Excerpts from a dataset
Content starts

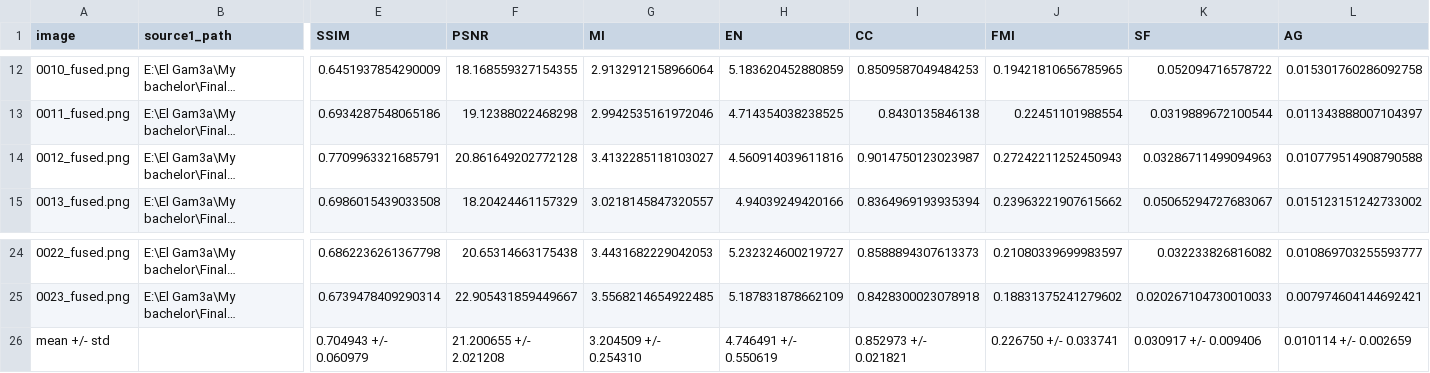
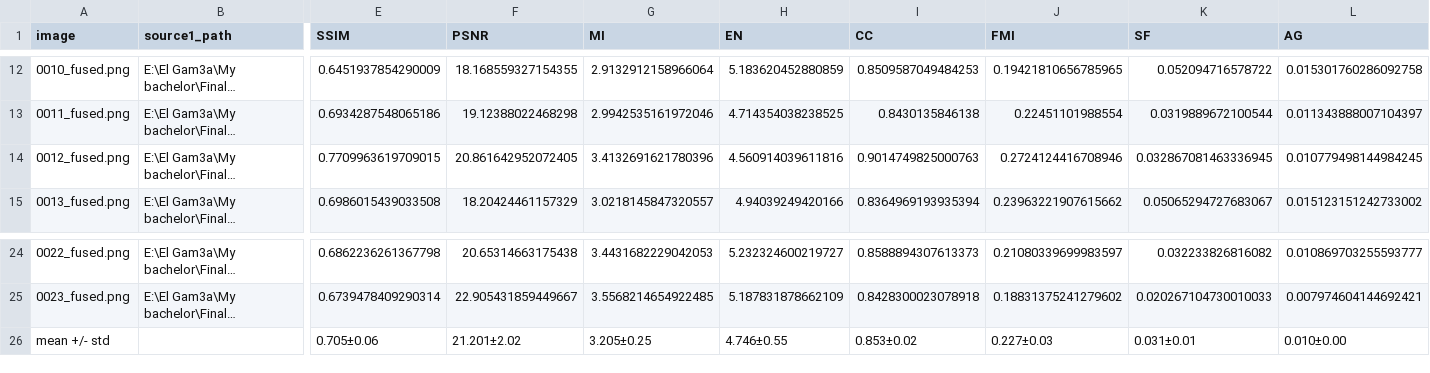
Before and after one commit to amrelkotit/FusedBachelor, a CSV file: outputs/models/gan/final_thesis_assets/spect_mri_metrics.csv, drawn as a sheet; only a part is shown, gaps mark what is left out; long unchanged cells end in …; the diff names each change by its address in the sheet, - before the commit and + after, or states it on an @@ line.

```diff
--- a/outputs/models/gan/final_thesis_assets/spect_mri_metrics.csv
+++ b/outputs/models/gan/final_thesis_assets/spect_mri_metrics.csv
-E14 (SSIM): 0.7709963321685791
+E14 (SSIM): 0.7709963619709015
-F14 (PSNR): 20.861649202772128
+F14 (PSNR): 20.861642952072405
-G14 (MI): 3.4132285118103027
+G14 (MI): 3.4132691621780396
-I14 (CC): 0.9014750123023987
+I14 (CC): 0.9014749825000763
-J14 (FMI): 0.27242211252450943
+J14 (FMI): 0.2724124416708946
-K14 (SF): 0.03286711499094963
+K14 (SF): 0.032867081463336945
-L14 (AG): 0.010779514908790588
+L14 (AG): 0.010779498144984245
-E26 (SSIM): 0.704943 +/- 0.060979
+E26 (SSIM): 0.705±0.06
-F26 (PSNR): 21.200655 +/- 2.021208
+F26 (PSNR): 21.201±2.02
-G26 (MI): 3.204509 +/- 0.254310
+G26 (MI): 3.205±0.25
-H26 (EN): 4.746491 +/- 0.550619
+H26 (EN): 4.746±0.55
-I26 (CC): 0.852973 +/- 0.021821
+I26 (CC): 0.853±0.02
-J26 (FMI): 0.226750 +/- 0.033741
+J26 (FMI): 0.227±0.03
-K26 (SF): 0.030917 +/- 0.009406
+K26 (SF): 0.031±0.01
-L26 (AG): 0.010114 +/- 0.002659
+L26 (AG): 0.010±0.00
```
Also changed, not shown: outputs/models/gan/final_thesis_assets/ct_mri_metrics.csv, outputs/models/gan/final_thesis_assets/final_results_summary.csv, 34 other files.
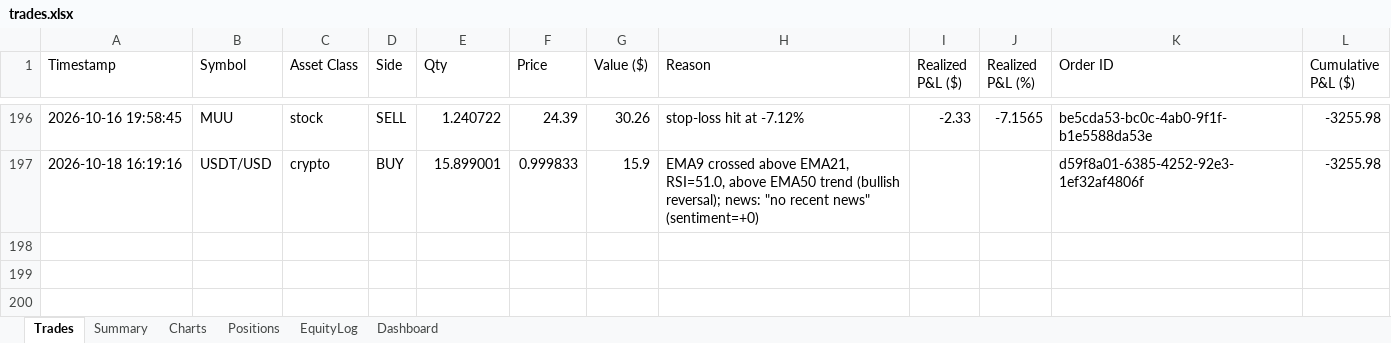
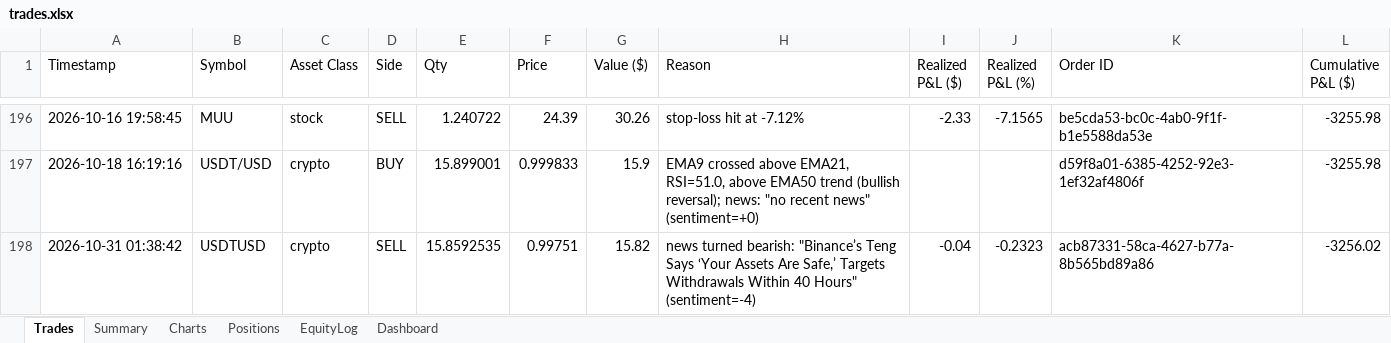
Before and after one commit to gal-ops/lpaca-trading-bo, an Excel workbook: trades.xlsx, sheet Trades, drawn as a sheet; only a part is shown, gaps mark what is left out; values as stored, in another font and other column widths than the file's, no borders; the diff names each change by its address in the sheet, - before the commit and + after, or states it on an @@ line.

Commit message:
Update trade log + bot state [skip ci]

```diff
--- a/trades.xlsx (sheet Trades)
+++ b/trades.xlsx (sheet Trades)
+row 198: 2026-10-31 01:38:42 | USDTUSD | crypto | SELL | 15.8592535 | 0.99751 | 15.82 | news turned bearish: "Binance’s Teng Says ‘Your Assets Are Safe,’ Targets Withdrawals Within 40 Hours" (sentiment=-4) | -0.04 | -0.2323 | acb87331-58ca-4627-b77a-8b565bd89a86 | -3256.02
```
Also changed, not shown: sheet Positions, sheet EquityLog, sheet Charts.
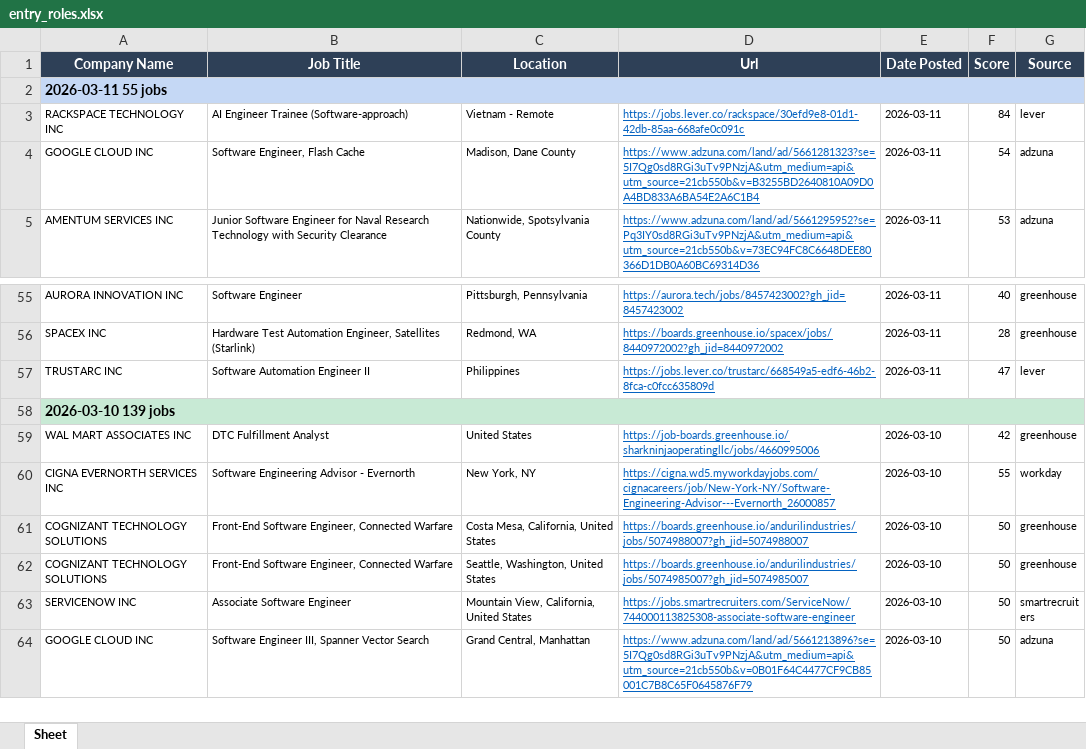
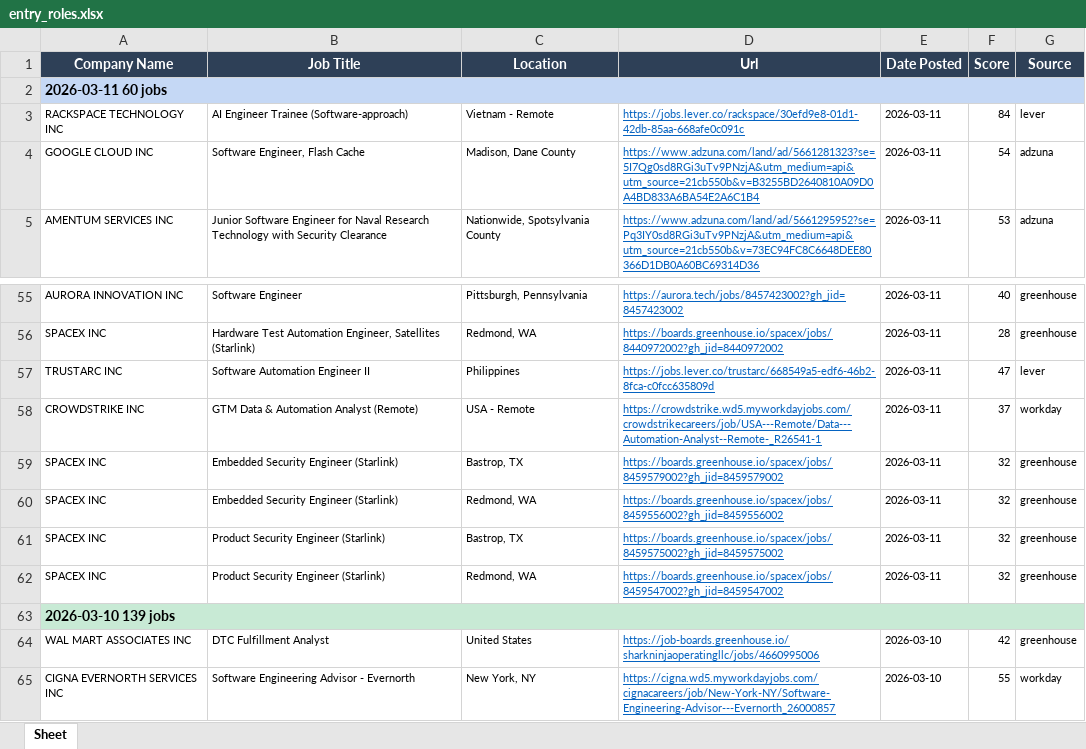
Before and after one commit to egnyani/srx-ent-role-xf, an Excel workbook: output/entry_roles.xlsx, sheet Sheet, drawn as a sheet; only a part is shown, gaps mark what is left out; the shorter side is filled out with more unchanged rows; values as stored, in another font and other column widths than the file's, no borders; the diff names each change by its address in the sheet, - before the commit and + after, or states it on an @@ line.

```diff
--- a/output/entry_roles.xlsx (sheet Sheet)
+++ b/output/entry_roles.xlsx (sheet Sheet)
-A2 (Company Name): 2026-03-11 55 jobs
+A2 (Company Name): 2026-03-11 60 jobs
+row 58: CROWDSTRIKE INC | GTM Data & Automation Analyst (Remote) | USA - Remote | https://crowdstrike.wd5.myworkdayjobs.com/crowdstrikecareers/job/USA---Remote/Data---Automation-Analyst--Remote-_R26541-1 | 2026-03-11 | 37 | workday
+row 59: SPACEX INC | Embedded Security Engineer (Starlink) | Bastrop, TX | https://boards.greenhouse.io/spacex/jobs/8459579002?gh_jid=8459579002 | 2026-03-11 | 32 | greenhouse
+row 60: SPACEX INC | Embedded Security Engineer (Starlink) | Redmond, WA | https://boards.greenhouse.io/spacex/jobs/8459556002?gh_jid=8459556002 | 2026-03-11 | 32 | greenhouse
+row 61: SPACEX INC | Product Security Engineer (Starlink) | Bastrop, TX | https://boards.greenhouse.io/spacex/jobs/8459575002?gh_jid=8459575002 | 2026-03-11 | 32 | greenhouse
+row 62: SPACEX INC | Product Security Engineer (Starlink) | Redmond, WA | https://boards.greenhouse.io/spacex/jobs/8459547002?gh_jid=8459547002 | 2026-03-11 | 32 | greenhouse
```
Also changed, not shown: 2 other files.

Content ends

What you need to do: Copy out all the entries precisely. No images.

Result below:
Before and after one commit to amrelkotit/FusedBachelor, a CSV file: outputs/models/gan/final_thesis_assets/spect_mri_metrics.csv, drawn as a sheet; only a part is shown, gaps mark what is left out; long unchanged cells end in …; the diff names each change by its address in the sheet, - before the commit and + after, or states it on an @@ line.

```diff
--- a/outputs/models/gan/final_thesis_assets/spect_mri_metrics.csv
+++ b/outputs/models/gan/final_thesis_assets/spect_mri_metrics.csv
-E14 (SSIM): 0.7709963321685791
+E14 (SSIM): 0.7709963619709015
-F14 (PSNR): 20.861649202772128
+F14 (PSNR): 20.861642952072405
-G14 (MI): 3.4132285118103027
+G14 (MI): 3.4132691621780396
-I14 (CC): 0.9014750123023987
+I14 (CC): 0.9014749825000763
-J14 (FMI): 0.27242211252450943
+J14 (FMI): 0.2724124416708946
-K14 (SF): 0.03286711499094963
+K14 (SF): 0.032867081463336945
-L14 (AG): 0.010779514908790588
+L14 (AG): 0.010779498144984245
-E26 (SSIM): 0.704943 +/- 0.060979
+E26 (SSIM): 0.705±0.06
-F26 (PSNR): 21.200655 +/- 2.021208
+F26 (PSNR): 21.201±2.02
-G26 (MI): 3.204509 +/- 0.254310
+G26 (MI): 3.205±0.25
-H26 (EN): 4.746491 +/- 0.550619
+H26 (EN): 4.746±0.55
-I26 (CC): 0.852973 +/- 0.021821
+I26 (CC): 0.853±0.02
-J26 (FMI): 0.226750 +/- 0.033741
+J26 (FMI): 0.227±0.03
-K26 (SF): 0.030917 +/- 0.009406
+K26 (SF): 0.031±0.01
-L26 (AG): 0.010114 +/- 0.002659
+L26 (AG): 0.010±0.00
```
Also changed, not shown: outputs/models/gan/final_thesis_assets/ct_mri_metrics.csv, outputs/models/gan/final_thesis_assets/final_results_summary.csv, 34 other files.
Before and after one commit to gal-ops/lpaca-trading-bo, an Excel workbook: trades.xlsx, sheet Trades, drawn as a sheet; only a part is shown, gaps mark what is left out; values as stored, in another font and other column widths than the file's, no borders; the diff names each change by its address in the sheet, - before the commit and + after, or states it on an @@ line.

Commit message:
Update trade log + bot state [skip ci]

```diff
--- a/trades.xlsx (sheet Trades)
+++ b/trades.xlsx (sheet Trades)
+row 198: 2026-10-31 01:38:42 | USDTUSD | crypto | SELL | 15.8592535 | 0.99751 | 15.82 | news turned bearish: "Binance’s Teng Says ‘Your Assets Are Safe,’ Targets Withdrawals Within 40 Hours" (sentiment=-4) | -0.04 | -0.2323 | acb87331-58ca-4627-b77a-8b565bd89a86 | -3256.02
```
Also changed, not shown: sheet Positions, sheet EquityLog, sheet Charts.
Before and after one commit to egnyani/srx-ent-role-xf, an Excel workbook: output/entry_roles.xlsx, sheet Sheet, drawn as a sheet; only a part is shown, gaps mark what is left out; the shorter side is filled out with more unchanged rows; values as stored, in another font and other column widths than the file's, no borders; the diff names each change by its address in the sheet, - before the commit and + after, or states it on an @@ line.

```diff
--- a/output/entry_roles.xlsx (sheet Sheet)
+++ b/output/entry_roles.xlsx (sheet Sheet)
-A2 (Company Name): 2026-03-11 55 jobs
+A2 (Company Name): 2026-03-11 60 jobs
+row 58: CROWDSTRIKE INC | GTM Data & Automation Analyst (Remote) | USA - Remote | https://crowdstrike.wd5.myworkdayjobs.com/crowdstrikecareers/job/USA---Remote/Data---Automation-Analyst--Remote-_R26541-1 | 2026-03-11 | 37 | workday
+row 59: SPACEX INC | Embedded Security Engineer (Starlink) | Bastrop, TX | https://boards.greenhouse.io/spacex/jobs/8459579002?gh_jid=8459579002 | 2026-03-11 | 32 | greenhouse
+row 60: SPACEX INC | Embedded Security Engineer (Starlink) | Redmond, WA | https://boards.greenhouse.io/spacex/jobs/8459556002?gh_jid=8459556002 | 2026-03-11 | 32 | greenhouse
+row 61: SPACEX INC | Product Security Engineer (Starlink) | Bastrop, TX | https://boards.greenhouse.io/spacex/jobs/8459575002?gh_jid=8459575002 | 2026-03-11 | 32 | greenhouse
+row 62: SPACEX INC | Product Security Engineer (Starlink) | Redmond, WA | https://boards.greenhouse.io/spacex/jobs/8459547002?gh_jid=8459547002 | 2026-03-11 | 32 | greenhouse
```
Also changed, not shown: 2 other files.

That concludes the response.